Wendy Schmidt visit to Virunga National Park. Photo by Rian deVos, The 11th Hour Project.

In this Mongabay interview, TSFF President Wendy Schmidt discusses our approach to philanthropy and why it is built around “systems thinking.” During the interview, she had this to say:

All our philanthropic efforts, including The Schmidt Family Foundation’s 11th Hour Project and 11th Hour Racing, Schmidt Ocean Institute and Schmidt Futures depend on communications to help shift the public narratives about what is possible—across the board. We have the power to reimagine, to shift the systems we live in, from anything as immediate as how we behave as consumers of energy, food and water to how we think about educational opportunities. From how we invest in businesses working to change the way we use material resources to eliminate waste, to the way we think about humans in relation to the rest of life on Earth.

Information is power— I think we learned that in the Information Age. A corollary would be that information deserts weaken society’s response to the needs that have connected humanity through thousands of years. It’s essential to restore those connections of people to each other and humans to the one planet that sustains us. Our recently announced grant to NPR to create two new regional newsrooms is one way we can support trusted journalism institutions as they address this challenge in America.

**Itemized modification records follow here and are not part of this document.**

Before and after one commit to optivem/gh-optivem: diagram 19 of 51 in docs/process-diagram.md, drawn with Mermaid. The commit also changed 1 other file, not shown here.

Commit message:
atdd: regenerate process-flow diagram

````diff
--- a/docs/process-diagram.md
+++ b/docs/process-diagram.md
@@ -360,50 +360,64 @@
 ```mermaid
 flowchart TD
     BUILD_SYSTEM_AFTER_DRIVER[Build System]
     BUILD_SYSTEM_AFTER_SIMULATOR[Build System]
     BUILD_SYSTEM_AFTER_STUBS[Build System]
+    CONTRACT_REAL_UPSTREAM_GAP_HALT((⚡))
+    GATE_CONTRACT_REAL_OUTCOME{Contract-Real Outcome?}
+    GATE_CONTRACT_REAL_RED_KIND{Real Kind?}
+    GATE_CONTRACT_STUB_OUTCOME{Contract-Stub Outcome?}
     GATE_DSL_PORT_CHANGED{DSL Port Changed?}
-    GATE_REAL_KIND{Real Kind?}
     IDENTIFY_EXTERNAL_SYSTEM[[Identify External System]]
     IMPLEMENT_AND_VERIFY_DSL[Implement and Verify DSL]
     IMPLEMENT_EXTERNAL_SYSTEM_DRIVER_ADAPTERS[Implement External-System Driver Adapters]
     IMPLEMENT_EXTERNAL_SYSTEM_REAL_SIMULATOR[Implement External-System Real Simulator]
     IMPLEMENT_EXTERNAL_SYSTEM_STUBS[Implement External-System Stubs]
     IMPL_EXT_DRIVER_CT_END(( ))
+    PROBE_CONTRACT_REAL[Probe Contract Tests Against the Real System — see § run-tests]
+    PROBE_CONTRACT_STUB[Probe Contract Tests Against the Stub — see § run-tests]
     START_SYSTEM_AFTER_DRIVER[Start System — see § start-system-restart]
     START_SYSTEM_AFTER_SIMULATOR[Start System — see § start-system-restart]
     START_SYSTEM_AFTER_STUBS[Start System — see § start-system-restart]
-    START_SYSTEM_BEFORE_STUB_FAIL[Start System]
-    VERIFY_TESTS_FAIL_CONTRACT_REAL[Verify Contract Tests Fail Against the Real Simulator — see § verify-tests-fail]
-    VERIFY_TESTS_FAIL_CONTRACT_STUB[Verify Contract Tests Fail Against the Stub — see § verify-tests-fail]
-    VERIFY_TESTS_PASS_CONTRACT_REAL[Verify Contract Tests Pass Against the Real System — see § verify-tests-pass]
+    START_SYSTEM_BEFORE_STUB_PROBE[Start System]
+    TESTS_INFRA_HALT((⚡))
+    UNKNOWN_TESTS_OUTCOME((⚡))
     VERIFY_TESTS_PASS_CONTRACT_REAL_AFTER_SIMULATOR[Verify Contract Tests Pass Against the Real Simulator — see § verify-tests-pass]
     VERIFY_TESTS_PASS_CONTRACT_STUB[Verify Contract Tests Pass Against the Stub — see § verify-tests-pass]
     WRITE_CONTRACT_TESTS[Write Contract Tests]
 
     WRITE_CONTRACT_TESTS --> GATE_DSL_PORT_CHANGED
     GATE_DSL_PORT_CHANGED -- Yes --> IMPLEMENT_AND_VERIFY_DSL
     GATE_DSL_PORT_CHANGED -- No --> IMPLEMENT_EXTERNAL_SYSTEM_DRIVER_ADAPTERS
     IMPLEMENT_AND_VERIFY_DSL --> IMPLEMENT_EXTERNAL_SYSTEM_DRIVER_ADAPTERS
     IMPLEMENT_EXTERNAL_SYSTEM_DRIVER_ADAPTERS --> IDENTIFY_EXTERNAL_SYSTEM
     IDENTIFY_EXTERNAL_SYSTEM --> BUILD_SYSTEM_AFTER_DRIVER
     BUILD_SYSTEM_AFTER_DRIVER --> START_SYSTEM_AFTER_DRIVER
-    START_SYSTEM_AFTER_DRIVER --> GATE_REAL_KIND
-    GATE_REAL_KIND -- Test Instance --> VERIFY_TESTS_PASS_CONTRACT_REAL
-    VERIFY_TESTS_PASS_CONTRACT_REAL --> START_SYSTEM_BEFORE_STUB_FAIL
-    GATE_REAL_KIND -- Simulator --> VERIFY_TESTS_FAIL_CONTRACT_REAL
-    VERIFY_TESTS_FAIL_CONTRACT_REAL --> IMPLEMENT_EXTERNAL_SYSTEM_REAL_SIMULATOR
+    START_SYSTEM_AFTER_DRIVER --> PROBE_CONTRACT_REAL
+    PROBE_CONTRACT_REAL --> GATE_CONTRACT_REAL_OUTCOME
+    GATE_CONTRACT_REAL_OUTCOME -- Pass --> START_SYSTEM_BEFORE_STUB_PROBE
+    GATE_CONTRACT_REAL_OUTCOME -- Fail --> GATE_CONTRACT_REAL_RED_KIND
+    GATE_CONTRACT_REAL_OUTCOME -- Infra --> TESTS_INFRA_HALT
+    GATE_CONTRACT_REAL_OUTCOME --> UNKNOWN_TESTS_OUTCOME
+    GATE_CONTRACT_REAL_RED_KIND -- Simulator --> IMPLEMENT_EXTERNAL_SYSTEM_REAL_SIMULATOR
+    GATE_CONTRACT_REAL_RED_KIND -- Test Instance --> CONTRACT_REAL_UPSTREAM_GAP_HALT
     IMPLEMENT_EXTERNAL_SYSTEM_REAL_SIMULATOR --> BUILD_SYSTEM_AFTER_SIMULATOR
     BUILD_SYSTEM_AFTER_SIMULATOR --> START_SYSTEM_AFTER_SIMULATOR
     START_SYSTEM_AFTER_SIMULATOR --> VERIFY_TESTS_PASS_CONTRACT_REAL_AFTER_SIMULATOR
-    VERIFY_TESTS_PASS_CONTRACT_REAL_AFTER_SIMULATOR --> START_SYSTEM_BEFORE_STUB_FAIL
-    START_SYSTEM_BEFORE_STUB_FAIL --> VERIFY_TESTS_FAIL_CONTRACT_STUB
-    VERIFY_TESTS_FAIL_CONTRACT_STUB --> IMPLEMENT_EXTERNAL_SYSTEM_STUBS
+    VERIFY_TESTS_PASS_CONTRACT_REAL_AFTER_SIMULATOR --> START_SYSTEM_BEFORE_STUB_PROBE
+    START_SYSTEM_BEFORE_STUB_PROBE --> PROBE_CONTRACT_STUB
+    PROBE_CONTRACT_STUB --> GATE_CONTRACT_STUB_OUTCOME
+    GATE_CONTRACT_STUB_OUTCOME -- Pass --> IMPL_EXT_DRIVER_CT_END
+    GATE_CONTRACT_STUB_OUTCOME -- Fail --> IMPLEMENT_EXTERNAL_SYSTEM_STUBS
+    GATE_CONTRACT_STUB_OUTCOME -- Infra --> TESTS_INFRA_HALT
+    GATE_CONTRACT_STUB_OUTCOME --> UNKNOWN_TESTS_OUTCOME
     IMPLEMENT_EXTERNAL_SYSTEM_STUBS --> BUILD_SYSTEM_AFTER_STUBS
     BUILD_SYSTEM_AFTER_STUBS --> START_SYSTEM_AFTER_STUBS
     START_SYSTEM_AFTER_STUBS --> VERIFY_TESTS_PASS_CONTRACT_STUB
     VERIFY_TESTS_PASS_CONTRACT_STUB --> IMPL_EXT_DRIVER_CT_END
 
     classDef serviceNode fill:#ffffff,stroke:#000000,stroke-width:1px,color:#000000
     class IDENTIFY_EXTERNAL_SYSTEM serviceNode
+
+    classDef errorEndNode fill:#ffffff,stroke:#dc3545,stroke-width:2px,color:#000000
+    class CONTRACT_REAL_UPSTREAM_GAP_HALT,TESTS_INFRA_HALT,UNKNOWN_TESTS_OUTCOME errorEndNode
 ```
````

2020 has been a unique period in any of our lifetimes. It’s the stuff of scary movies that the world would be brought to its knees by a particle too small to see. But this is the reality we live in.  We believe it is time to reframe the conversation about the future of humanity to understand the fundamental interdependence of all living things. We need to grasp that the plants and animals we suppose to comprise life on Earth are but a small fraction of what is really here, and has been here, evolving and adapting for billions of years.

Humans need to develop new systems that work in harmony with the natural world, that are resilient in the face of a changing planet, and that incorporate the vast amount of information our technology has enabled us to gather to avoid the consequences of ignorance.

Read the entire interview.